Not exactly in my opinion: our job is to get rid of bugs and promote software quality.

Our job is to make sure bugs were fixed properly, with no new bugs introduced.
We also should make sure the fix is not lost, but:
  • deployed to production environments
  • pushed to the right branch


I've been often mislead by resolution:Resolved and "Fix version" field in JIRA. The bug might have status "fixed", and:

  • .. is not fixed at all or not good enough. Retest and Reopen!
  • .. is fixed, but not deployed (not commited/pushed ets). Retest and Reopen!
  • .. is fixed by changing system or deleting functionality. Retest and consult system architects.
  • .. is really fixed. Retest and Close!

Please keep in mind that the issue is fixed, when it's fixed on production and development of further system versions include that fix. What good is a fix if end users never see it, or next system version does not include the fix (i.e. reintroduces the bug)?

How do we get rid of bugs then?

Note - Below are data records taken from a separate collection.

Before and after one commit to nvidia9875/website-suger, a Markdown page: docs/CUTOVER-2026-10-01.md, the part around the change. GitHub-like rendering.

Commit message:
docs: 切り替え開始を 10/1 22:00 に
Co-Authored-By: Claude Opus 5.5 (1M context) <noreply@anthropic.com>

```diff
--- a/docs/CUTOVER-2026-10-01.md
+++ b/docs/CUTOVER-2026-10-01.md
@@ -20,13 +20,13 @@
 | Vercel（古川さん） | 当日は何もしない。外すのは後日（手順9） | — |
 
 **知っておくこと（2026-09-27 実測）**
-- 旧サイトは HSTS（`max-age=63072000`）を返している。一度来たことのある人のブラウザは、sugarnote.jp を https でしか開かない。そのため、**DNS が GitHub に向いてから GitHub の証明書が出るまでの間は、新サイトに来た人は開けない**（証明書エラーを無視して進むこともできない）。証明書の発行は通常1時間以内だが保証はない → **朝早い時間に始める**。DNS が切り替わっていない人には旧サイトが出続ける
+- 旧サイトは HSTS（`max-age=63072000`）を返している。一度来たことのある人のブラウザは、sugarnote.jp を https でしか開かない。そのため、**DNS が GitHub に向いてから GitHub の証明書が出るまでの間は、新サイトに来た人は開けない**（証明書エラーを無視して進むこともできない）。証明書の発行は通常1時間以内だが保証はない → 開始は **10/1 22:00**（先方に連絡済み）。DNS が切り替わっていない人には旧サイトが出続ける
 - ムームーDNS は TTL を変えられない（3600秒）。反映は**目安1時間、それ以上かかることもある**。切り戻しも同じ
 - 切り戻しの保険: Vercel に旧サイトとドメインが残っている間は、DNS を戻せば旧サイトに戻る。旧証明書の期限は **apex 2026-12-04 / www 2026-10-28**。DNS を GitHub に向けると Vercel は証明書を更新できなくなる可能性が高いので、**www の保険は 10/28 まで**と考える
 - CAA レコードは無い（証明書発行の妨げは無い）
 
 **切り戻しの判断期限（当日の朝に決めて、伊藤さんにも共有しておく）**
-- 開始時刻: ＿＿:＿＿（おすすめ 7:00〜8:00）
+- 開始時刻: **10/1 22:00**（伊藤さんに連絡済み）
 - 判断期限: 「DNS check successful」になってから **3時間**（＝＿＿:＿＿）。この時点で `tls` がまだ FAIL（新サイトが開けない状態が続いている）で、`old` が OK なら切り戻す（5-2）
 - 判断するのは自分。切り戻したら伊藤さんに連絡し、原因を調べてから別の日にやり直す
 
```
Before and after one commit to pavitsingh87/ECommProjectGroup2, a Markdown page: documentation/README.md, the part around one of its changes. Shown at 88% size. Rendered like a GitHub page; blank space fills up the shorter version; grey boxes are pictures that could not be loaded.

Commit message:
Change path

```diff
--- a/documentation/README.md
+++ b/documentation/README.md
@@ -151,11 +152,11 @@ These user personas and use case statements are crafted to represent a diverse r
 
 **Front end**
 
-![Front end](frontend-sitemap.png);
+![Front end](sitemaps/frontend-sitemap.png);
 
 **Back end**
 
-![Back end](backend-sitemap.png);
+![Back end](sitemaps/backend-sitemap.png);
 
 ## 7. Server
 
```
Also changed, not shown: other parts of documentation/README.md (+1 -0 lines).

  1. We retest the fix on the test/staging environment and Close the issue in bugtracking.
  2. We make sure that proper repository branches include our fix. It might not if:
    1. Client requests that only selected fixes from branch deployed to test are to be deployed on production.
    2. The fix is commited on a branch that is never merged with branch that the next system version is made of.
  3. We periodicaly retest important fixes to make sure no regression occurred
  4. We need to understand the cause of the error and expand test cases based on that knowledge - talk to programmers, and demand analysis/cause description in issue comments. The "done" comment is not good enough.

Periodic retesting?

With 10 bugs every month, we have a whooping 120 test cases for each year of project. That's quite a heap of things to retest, right?

To manage such a pile of imporant knowledge, we should document test cases that need to be done regularly.
Some of them should enter our automatic regression testing scenarios.

Automation of the regression testing should be based on analysys of causes of errors in the system. For example if search engine has trouble when filtering is employed - we should add such a tests and run it often.

If we don't do this - nobody will

Because only we know in details what was broken - only we are able to make sure it's fixed.
No programmer, chief programmer, project manager or developer is able to take up the task of getting rid of detailed system problems.